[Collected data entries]
======

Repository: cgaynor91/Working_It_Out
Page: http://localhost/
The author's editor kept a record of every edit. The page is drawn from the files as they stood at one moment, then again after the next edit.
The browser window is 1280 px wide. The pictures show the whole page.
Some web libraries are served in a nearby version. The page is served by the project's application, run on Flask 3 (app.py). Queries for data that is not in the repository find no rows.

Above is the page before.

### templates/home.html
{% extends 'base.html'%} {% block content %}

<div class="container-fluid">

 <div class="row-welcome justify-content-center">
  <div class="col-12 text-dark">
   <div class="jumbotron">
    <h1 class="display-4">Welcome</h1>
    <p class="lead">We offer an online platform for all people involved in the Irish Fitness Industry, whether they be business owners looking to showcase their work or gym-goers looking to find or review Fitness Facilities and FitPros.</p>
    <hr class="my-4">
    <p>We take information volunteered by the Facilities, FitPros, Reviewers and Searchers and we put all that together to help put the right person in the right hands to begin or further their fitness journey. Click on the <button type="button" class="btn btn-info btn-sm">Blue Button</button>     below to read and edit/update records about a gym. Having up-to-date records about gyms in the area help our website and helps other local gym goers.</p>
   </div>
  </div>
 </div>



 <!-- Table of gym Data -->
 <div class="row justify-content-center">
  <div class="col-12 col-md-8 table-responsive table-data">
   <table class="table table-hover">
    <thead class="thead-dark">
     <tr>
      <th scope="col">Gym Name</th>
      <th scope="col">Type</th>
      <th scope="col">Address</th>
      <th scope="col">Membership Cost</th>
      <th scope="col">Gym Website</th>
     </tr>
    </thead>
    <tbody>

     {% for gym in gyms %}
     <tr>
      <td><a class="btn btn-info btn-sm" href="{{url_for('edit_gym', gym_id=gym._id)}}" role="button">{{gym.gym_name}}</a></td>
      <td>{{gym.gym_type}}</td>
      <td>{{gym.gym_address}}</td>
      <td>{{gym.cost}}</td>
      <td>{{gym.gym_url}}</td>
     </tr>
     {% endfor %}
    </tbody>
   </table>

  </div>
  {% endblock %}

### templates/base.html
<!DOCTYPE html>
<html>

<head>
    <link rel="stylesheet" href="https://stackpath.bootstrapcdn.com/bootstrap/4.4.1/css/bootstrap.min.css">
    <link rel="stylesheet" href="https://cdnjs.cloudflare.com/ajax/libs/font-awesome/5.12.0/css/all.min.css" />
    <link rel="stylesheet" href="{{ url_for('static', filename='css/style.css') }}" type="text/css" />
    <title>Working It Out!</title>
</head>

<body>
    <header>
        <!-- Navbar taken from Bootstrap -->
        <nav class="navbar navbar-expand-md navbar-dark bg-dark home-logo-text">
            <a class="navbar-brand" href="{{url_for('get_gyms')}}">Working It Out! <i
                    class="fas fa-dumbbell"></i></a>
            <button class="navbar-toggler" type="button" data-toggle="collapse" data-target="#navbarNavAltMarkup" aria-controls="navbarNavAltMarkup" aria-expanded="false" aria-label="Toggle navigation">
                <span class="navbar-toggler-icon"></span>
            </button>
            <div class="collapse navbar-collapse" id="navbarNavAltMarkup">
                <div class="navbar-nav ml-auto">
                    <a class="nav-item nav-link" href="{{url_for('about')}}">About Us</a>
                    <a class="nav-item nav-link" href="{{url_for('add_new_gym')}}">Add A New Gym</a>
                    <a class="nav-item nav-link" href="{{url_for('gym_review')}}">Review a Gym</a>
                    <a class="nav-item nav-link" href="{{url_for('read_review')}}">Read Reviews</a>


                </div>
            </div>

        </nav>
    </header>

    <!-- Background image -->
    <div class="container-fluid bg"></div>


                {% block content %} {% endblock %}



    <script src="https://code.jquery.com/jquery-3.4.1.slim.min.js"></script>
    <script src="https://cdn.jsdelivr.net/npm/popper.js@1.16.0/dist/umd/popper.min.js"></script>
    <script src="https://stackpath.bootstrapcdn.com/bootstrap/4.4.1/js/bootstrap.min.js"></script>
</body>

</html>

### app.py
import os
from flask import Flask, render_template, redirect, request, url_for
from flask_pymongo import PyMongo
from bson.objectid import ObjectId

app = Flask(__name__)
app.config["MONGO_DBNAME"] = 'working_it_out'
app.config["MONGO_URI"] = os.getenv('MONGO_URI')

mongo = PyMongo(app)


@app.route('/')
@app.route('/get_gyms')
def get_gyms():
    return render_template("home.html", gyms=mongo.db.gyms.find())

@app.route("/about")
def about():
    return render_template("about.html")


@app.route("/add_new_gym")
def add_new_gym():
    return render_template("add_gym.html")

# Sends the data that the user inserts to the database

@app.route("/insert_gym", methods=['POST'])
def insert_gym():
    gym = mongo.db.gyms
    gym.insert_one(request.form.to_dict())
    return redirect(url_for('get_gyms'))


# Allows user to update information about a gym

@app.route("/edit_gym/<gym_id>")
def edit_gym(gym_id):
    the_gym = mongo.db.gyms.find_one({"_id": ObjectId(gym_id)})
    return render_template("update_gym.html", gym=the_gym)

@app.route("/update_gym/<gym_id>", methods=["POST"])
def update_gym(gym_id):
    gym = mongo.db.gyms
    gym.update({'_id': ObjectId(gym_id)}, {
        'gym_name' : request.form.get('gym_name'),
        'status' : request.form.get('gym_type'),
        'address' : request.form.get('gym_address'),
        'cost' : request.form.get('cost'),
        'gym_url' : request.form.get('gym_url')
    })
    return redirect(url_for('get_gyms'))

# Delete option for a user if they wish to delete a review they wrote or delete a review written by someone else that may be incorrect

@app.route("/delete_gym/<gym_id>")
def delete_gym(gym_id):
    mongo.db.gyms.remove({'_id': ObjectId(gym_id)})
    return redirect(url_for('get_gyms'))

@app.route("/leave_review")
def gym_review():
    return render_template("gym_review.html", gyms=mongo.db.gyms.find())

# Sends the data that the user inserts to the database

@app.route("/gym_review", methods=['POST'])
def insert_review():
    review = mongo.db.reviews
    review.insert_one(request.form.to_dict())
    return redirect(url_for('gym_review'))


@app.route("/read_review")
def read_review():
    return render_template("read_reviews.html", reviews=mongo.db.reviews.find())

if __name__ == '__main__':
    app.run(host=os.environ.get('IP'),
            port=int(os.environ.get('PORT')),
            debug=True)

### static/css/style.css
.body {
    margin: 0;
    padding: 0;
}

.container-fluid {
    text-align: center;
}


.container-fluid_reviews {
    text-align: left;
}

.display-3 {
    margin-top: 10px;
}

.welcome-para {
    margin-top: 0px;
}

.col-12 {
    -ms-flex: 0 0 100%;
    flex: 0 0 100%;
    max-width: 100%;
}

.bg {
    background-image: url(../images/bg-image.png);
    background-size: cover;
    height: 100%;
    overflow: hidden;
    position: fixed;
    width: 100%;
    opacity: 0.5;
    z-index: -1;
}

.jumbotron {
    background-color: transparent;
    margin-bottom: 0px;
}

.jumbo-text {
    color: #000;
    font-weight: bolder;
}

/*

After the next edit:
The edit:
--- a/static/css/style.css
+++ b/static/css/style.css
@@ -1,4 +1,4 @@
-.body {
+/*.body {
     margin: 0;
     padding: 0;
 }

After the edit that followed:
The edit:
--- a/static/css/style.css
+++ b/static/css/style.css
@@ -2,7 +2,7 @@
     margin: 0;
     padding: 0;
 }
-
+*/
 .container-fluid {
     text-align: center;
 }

======

▶ [EXERCISE AIM]:
Take the entries and print them exactly. Keep every line.

▶ [SOLUTION FOR THIS EXERCISE]:
Repository: cgaynor91/Working_It_Out
Page: http://localhost/
The author's editor kept a record of every edit. The page is drawn from the files as they stood at one moment, then again after the next edit.
The browser window is 1280 px wide. The pictures show the whole page.
Some web libraries are served in a nearby version. The page is served by the project's application, run on Flask 3 (app.py). Queries for data that is not in the repository find no rows.

Above is the page before.

### templates/home.html
{% extends 'base.html'%} {% block content %}

<div class="container-fluid">

 <div class="row-welcome justify-content-center">
  <div class="col-12 text-dark">
   <div class="jumbotron">
    <h1 class="display-4">Welcome</h1>
    <p class="lead">We offer an online platform for all people involved in the Irish Fitness Industry, whether they be business owners looking to showcase their work or gym-goers looking to find or review Fitness Facilities and FitPros.</p>
    <hr class="my-4">
    <p>We take information volunteered by the Facilities, FitPros, Reviewers and Searchers and we put all that together to help put the right person in the right hands to begin or further their fitness journey. Click on the <button type="button" class="btn btn-info btn-sm">Blue Button</button>     below to read and edit/update records about a gym. Having up-to-date records about gyms in the area help our website and helps other local gym goers.</p>
   </div>
  </div>
 </div>



 <!-- Table of gym Data -->
 <div class="row justify-content-center">
  <div class="col-12 col-md-8 table-responsive table-data">
   <table class="table table-hover">
    <thead class="thead-dark">
     <tr>
      <th scope="col">Gym Name</th>
      <th scope="col">Type</th>
      <th scope="col">Address</th>
      <th scope="col">Membership Cost</th>
      <th scope="col">Gym Website</th>
     </tr>
    </thead>
    <tbody>

     {% for gym in gyms %}
     <tr>
      <td><a class="btn btn-info btn-sm" href="{{url_for('edit_gym', gym_id=gym._id)}}" role="button">{{gym.gym_name}}</a></td>
      <td>{{gym.gym_type}}</td>
      <td>{{gym.gym_address}}</td>
      <td>{{gym.cost}}</td>
      <td>{{gym.gym_url}}</td>
     </tr>
     {% endfor %}
    </tbody>
   </table>

  </div>
  {% endblock %}

### templates/base.html
<!DOCTYPE html>
<html>

<head>
    <link rel="stylesheet" href="https://stackpath.bootstrapcdn.com/bootstrap/4.4.1/css/bootstrap.min.css">
    <link rel="stylesheet" href="https://cdnjs.cloudflare.com/ajax/libs/font-awesome/5.12.0/css/all.min.css" />
    <link rel="stylesheet" href="{{ url_for('static', filename='css/style.css') }}" type="text/css" />
    <title>Working It Out!</title>
</head>

<body>
    <header>
        <!-- Navbar taken from Bootstrap -->
        <nav class="navbar navbar-expand-md navbar-dark bg-dark home-logo-text">
            <a class="navbar-brand" href="{{url_for('get_gyms')}}">Working It Out! <i
                    class="fas fa-dumbbell"></i></a>
            <button class="navbar-toggler" type="button" data-toggle="collapse" data-target="#navbarNavAltMarkup" aria-controls="navbarNavAltMarkup" aria-expanded="false" aria-label="Toggle navigation">
                <span class="navbar-toggler-icon"></span>
            </button>
            <div class="collapse navbar-collapse" id="navbarNavAltMarkup">
                <div class="navbar-nav ml-auto">
                    <a class="nav-item nav-link" href="{{url_for('about')}}">About Us</a>
                    <a class="nav-item nav-link" href="{{url_for('add_new_gym')}}">Add A New Gym</a>
                    <a class="nav-item nav-link" href="{{url_for('gym_review')}}">Review a Gym</a>
                    <a class="nav-item nav-link" href="{{url_for('read_review')}}">Read Reviews</a>


                </div>
            </div>

        </nav>
    </header>

    <!-- Background image -->
    <div class="container-fluid bg"></div>


                {% block content %} {% endblock %}



    <script src="https://code.jquery.com/jquery-3.4.1.slim.min.js"></script>
    <script src="https://cdn.jsdelivr.net/npm/popper.js@1.16.0/dist/umd/popper.min.js"></script>
    <script src="https://stackpath.bootstrapcdn.com/bootstrap/4.4.1/js/bootstrap.min.js"></script>
</body>

</html>

### app.py
import os
from flask import Flask, render_template, redirect, request, url_for
from flask_pymongo import PyMongo
from bson.objectid import ObjectId

app = Flask(__name__)
app.config["MONGO_DBNAME"] = 'working_it_out'
app.config["MONGO_URI"] = os.getenv('MONGO_URI')

mongo = PyMongo(app)


@app.route('/')
@app.route('/get_gyms')
def get_gyms():
    return render_template("home.html", gyms=mongo.db.gyms.find())

@app.route("/about")
def about():
    return render_template("about.html")


@app.route("/add_new_gym")
def add_new_gym():
    return render_template("add_gym.html")

# Sends the data that the user inserts to the database

@app.route("/insert_gym", methods=['POST'])
def insert_gym():
    gym = mongo.db.gyms
    gym.insert_one(request.form.to_dict())
    return redirect(url_for('get_gyms'))


# Allows user to update information about a gym

@app.route("/edit_gym/<gym_id>")
def edit_gym(gym_id):
    the_gym = mongo.db.gyms.find_one({"_id": ObjectId(gym_id)})
    return render_template("update_gym.html", gym=the_gym)

@app.route("/update_gym/<gym_id>", methods=["POST"])
def update_gym(gym_id):
    gym = mongo.db.gyms
    gym.update({'_id': ObjectId(gym_id)}, {
        'gym_name' : request.form.get('gym_name'),
        'status' : request.form.get('gym_type'),
        'address' : request.form.get('gym_address'),
        'cost' : request.form.get('cost'),
        'gym_url' : request.form.get('gym_url')
    })
    return redirect(url_for('get_gyms'))

# Delete option for a user if they wish to delete a review they wrote or delete a review written by someone else that may be incorrect

@app.route("/delete_gym/<gym_id>")
def delete_gym(gym_id):
    mongo.db.gyms.remove({'_id': ObjectId(gym_id)})
    return redirect(url_for('get_gyms'))

@app.route("/leave_review")
def gym_review():
    return render_template("gym_review.html", gyms=mongo.db.gyms.find())

# Sends the data that the user inserts to the database

@app.route("/gym_review", methods=['POST'])
def insert_review():
    review = mongo.db.reviews
    review.insert_one(request.form.to_dict())
    return redirect(url_for('gym_review'))


@app.route("/read_review")
def read_review():
    return render_template("read_reviews.html", reviews=mongo.db.reviews.find())

if __name__ == '__main__':
    app.run(host=os.environ.get('IP'),
            port=int(os.environ.get('PORT')),
            debug=True)

### static/css/style.css
.body {
    margin: 0;
    padding: 0;
}

.container-fluid {
    text-align: center;
}


.container-fluid_reviews {
    text-align: left;
}

.display-3 {
    margin-top: 10px;
}

.welcome-para {
    margin-top: 0px;
}

.col-12 {
    -ms-flex: 0 0 100%;
    flex: 0 0 100%;
    max-width: 100%;
}

.bg {
    background-image: url(../images/bg-image.png);
    background-size: cover;
    height: 100%;
    overflow: hidden;
    position: fixed;
    width: 100%;
    opacity: 0.5;
    z-index: -1;
}

.jumbotron {
    background-color: transparent;
    margin-bottom: 0px;
}

.jumbo-text {
    color: #000;
    font-weight: bolder;
}

/*

After the next edit:
The edit:
--- a/static/css/style.css
+++ b/static/css/style.css
@@ -1,4 +1,4 @@
-.body {
+/*.body {
     margin: 0;
     padding: 0;
 }

After the edit that followed:
The edit:
--- a/static/css/style.css
+++ b/static/css/style.css
@@ -2,7 +2,7 @@
     margin: 0;
     padding: 0;
 }
-
+*/
 .container-fluid {
     text-align: center;
 }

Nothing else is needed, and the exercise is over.